§ Provided records
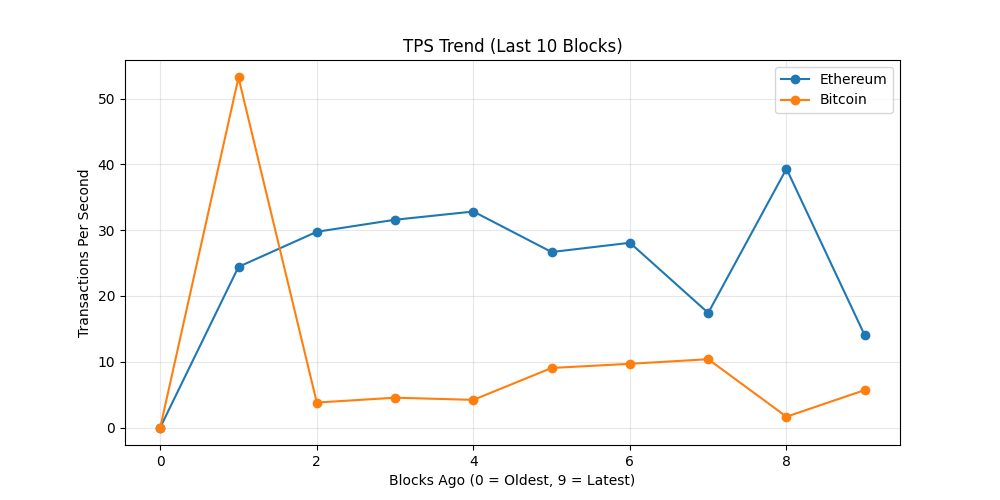
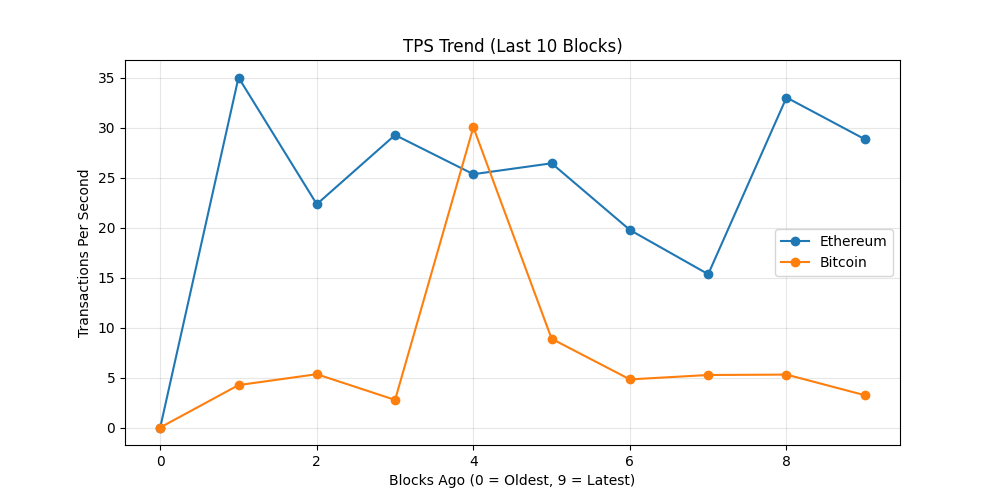
chore: update on-chain dashboard

diff --git a/README.md b/README.md
@@ -19,7 +19,7 @@ The README itself acts as the dashboard and is regenerated automatically on a 6 
 demonstrating a production-style, infrastructure-focused observability workflow rather
 than a traditional UI-driven approach.
 
-_Last updated: 2026-01-08 13:08 UTC_
+_Last updated: 2026-01-08 18:47 UTC_
 
 ## API Usage (GetBlock.io)
 - Calls used: **24**
@@ -27,8 +27,8 @@ _Last updated: 2026-01-08 13:08 UTC_
 ## Network Metrics
 | Chain | Block Height | TX Count | TPS (10 blk avg) | Block Util | Avg Fee |
 |------|-------------|----------|------------------|------------|---------|
-| Ethereum | 24190152 | 168 | 14.0 | 26.16% | 0.1 Gwei |
-| Bitcoin | 931410 | 3811 | 5.69 | 99.8% | N/A |
+| Ethereum | 24191839 | 346 | 28.83 | 99.03% | 0.1 Gwei |
+| Bitcoin | 931451 | 3668 | 3.23 | 99.8% | N/A |
 
 ## Visuals
 ### Transactions Trend
@@ -43,11 +43,11 @@ _Last updated: 2026-01-08 13:08 UTC_
 ## Whale Alerts (latest block)
 - Transaction hashes are truncated for readability.
 - Full hashes are available in `dashboards/metrics.json`
-- Bitcoin | 250.0 BTC | `cedb6357ac7d…`
-- Bitcoin | 300.0 BTC | `18f90ff0513a…`
-- Bitcoin | 150.0 BTC | `92489027ea46…`
-- Bitcoin | 160.0 BTC | `2573e7245831…`
-- Bitcoin | 918.63 BTC | `0cb2ed6823b5…`
+- Bitcoin | 497.13 BTC | `f644bd8b0980…`
+- Bitcoin | 619.37 BTC | `a141cd4ff59d…`
+- Bitcoin | 392.83 BTC | `29f6a9522597…`
+- Bitcoin | 100.01 BTC | `6c75de84ef01…`
+- Bitcoin | 101.09 BTC | `f0319fef5032…`
 
 ## Run locally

§ Work to be completed
The only output should be the lines from the one containing "Bitcoin | 392.83" through the final line of the material above, copied exactly.

§ Response area
+- Bitcoin | 392.83 BTC | `29f6a9522597…`
+- Bitcoin | 100.01 BTC | `6c75de84ef01…`
+- Bitcoin | 101.09 BTC | `f0319fef5032…`
 
 ## Run locally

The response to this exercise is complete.